Problem description - Only lines that contain the word "center" belong in the answer; copy them from the records below.

Information provided -
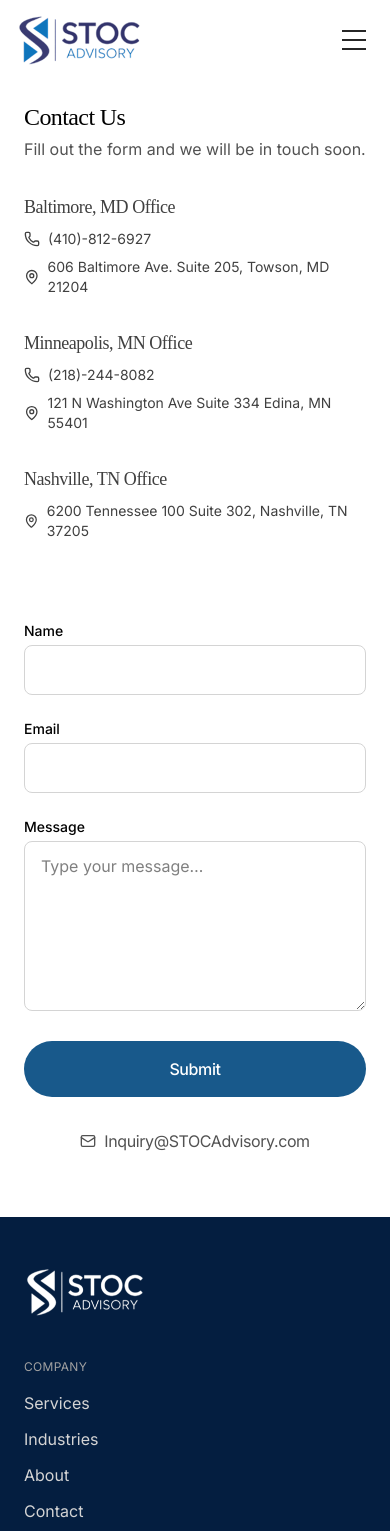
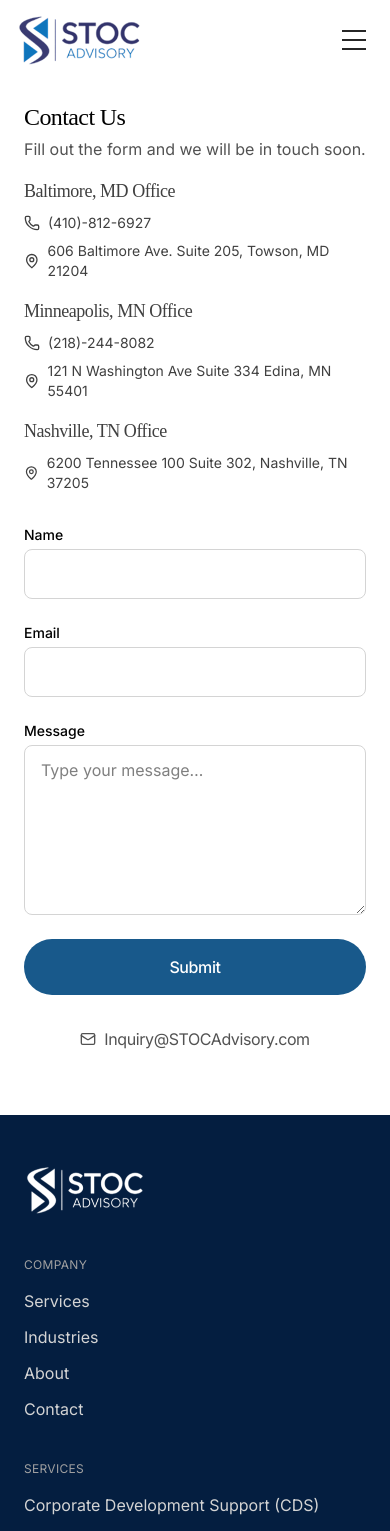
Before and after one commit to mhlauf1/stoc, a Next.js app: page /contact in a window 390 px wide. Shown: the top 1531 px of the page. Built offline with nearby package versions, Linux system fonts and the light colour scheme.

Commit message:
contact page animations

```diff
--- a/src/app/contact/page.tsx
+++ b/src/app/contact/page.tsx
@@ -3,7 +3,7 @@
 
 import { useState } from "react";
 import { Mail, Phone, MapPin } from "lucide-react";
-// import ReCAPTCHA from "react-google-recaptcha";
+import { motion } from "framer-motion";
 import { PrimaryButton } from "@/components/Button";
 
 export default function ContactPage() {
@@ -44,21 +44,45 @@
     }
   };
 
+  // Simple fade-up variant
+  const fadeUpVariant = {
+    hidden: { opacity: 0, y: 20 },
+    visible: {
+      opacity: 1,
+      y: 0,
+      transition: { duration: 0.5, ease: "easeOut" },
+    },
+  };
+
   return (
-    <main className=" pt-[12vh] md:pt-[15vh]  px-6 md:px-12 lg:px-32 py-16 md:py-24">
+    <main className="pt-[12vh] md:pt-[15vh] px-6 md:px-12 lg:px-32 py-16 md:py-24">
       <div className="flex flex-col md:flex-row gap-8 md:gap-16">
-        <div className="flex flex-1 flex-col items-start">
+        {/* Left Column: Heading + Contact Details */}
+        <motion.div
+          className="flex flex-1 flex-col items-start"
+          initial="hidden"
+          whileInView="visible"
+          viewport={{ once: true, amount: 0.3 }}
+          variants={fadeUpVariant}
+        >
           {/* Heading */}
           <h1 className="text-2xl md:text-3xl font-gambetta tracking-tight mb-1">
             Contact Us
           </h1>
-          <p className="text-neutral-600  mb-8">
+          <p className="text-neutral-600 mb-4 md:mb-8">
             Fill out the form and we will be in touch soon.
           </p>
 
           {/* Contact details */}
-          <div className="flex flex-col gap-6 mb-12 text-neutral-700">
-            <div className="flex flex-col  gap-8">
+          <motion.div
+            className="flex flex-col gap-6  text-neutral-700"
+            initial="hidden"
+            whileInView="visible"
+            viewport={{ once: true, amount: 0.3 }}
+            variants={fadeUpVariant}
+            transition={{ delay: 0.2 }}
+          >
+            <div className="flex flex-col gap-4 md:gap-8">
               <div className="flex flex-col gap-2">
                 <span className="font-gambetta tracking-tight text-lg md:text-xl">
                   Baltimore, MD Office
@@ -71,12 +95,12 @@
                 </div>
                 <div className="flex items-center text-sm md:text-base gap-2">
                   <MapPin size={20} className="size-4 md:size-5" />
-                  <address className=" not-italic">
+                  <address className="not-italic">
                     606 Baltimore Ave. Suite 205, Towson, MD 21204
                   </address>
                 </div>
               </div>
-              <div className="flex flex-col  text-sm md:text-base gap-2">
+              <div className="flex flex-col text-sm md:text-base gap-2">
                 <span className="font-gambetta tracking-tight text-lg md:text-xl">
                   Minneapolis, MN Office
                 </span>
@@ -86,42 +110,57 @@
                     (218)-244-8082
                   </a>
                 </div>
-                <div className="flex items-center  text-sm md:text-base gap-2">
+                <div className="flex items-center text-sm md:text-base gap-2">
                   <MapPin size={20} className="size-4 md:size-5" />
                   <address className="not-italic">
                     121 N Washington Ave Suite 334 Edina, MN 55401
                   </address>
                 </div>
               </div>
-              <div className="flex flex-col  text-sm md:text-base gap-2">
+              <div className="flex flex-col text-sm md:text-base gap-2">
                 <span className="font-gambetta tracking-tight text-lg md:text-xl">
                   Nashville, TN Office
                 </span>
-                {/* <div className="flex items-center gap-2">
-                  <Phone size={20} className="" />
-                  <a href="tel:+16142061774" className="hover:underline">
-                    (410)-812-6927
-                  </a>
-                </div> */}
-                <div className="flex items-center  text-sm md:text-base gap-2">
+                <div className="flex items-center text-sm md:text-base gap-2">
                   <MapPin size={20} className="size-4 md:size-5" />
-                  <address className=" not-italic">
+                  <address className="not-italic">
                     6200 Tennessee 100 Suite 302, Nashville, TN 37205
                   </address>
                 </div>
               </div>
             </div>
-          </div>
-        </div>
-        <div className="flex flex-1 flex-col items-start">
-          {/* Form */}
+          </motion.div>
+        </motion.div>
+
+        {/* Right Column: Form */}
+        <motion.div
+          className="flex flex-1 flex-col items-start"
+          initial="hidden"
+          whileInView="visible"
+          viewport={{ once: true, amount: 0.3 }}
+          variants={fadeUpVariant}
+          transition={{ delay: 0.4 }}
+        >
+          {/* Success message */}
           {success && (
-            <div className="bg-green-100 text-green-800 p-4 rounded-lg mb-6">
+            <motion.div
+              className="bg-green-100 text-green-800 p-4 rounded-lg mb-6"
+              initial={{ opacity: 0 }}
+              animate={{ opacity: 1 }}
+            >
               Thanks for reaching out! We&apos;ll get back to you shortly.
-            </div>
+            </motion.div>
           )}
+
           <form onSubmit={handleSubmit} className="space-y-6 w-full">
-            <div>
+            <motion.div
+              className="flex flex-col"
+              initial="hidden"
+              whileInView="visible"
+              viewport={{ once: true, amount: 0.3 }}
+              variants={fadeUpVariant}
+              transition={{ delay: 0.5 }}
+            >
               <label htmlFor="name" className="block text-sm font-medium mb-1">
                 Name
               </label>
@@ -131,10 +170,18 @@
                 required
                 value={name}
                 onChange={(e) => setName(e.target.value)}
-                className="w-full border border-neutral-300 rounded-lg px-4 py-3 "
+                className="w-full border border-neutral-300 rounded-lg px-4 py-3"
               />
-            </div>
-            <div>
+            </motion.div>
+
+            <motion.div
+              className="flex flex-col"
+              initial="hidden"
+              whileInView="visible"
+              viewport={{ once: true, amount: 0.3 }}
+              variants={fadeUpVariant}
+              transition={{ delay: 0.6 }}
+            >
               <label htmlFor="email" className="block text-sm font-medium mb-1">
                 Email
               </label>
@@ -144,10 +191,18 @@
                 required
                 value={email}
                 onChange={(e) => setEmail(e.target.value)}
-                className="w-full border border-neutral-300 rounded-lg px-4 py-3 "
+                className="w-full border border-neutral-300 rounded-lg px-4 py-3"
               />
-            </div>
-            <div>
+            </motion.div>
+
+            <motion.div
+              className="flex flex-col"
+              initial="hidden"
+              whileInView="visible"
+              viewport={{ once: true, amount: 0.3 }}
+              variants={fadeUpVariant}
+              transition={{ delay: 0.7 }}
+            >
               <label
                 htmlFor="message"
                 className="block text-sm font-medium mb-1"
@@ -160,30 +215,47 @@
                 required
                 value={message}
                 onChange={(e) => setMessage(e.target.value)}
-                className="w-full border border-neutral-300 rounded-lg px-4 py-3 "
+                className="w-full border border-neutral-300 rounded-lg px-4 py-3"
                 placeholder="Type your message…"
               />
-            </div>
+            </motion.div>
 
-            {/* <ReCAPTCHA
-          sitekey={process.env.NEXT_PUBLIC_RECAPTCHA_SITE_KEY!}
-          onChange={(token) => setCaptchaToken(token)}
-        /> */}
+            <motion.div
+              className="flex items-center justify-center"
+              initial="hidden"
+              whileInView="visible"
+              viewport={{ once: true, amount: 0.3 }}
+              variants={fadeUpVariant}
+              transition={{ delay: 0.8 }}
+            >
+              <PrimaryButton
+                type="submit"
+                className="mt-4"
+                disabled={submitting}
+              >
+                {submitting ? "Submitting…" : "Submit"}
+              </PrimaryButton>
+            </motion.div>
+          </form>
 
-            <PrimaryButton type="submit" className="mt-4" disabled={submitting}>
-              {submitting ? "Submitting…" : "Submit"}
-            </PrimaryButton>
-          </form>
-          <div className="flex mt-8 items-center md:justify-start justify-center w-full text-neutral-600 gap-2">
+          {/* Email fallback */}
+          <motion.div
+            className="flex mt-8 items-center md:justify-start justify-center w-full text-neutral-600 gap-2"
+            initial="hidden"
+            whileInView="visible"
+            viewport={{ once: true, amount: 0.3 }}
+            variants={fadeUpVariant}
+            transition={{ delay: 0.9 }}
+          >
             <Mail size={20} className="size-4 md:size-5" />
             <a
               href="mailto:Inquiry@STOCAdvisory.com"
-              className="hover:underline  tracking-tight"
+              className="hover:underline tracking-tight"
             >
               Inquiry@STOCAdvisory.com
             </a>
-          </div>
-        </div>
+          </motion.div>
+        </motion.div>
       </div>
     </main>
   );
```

Your response -
                 <div className="flex items-center text-sm md:text-base gap-2">
-                <div className="flex items-center  text-sm md:text-base gap-2">
+                <div className="flex items-center text-sm md:text-base gap-2">
-                {/* <div className="flex items-center gap-2">
-                <div className="flex items-center  text-sm md:text-base gap-2">
+                <div className="flex items-center text-sm md:text-base gap-2">
+              className="flex items-center justify-center"
-          <div className="flex mt-8 items-center md:justify-start justify-center w-full text-neutral-600 gap-2">
+            className="flex mt-8 items-center md:justify-start justify-center w-full text-neutral-600 gap-2"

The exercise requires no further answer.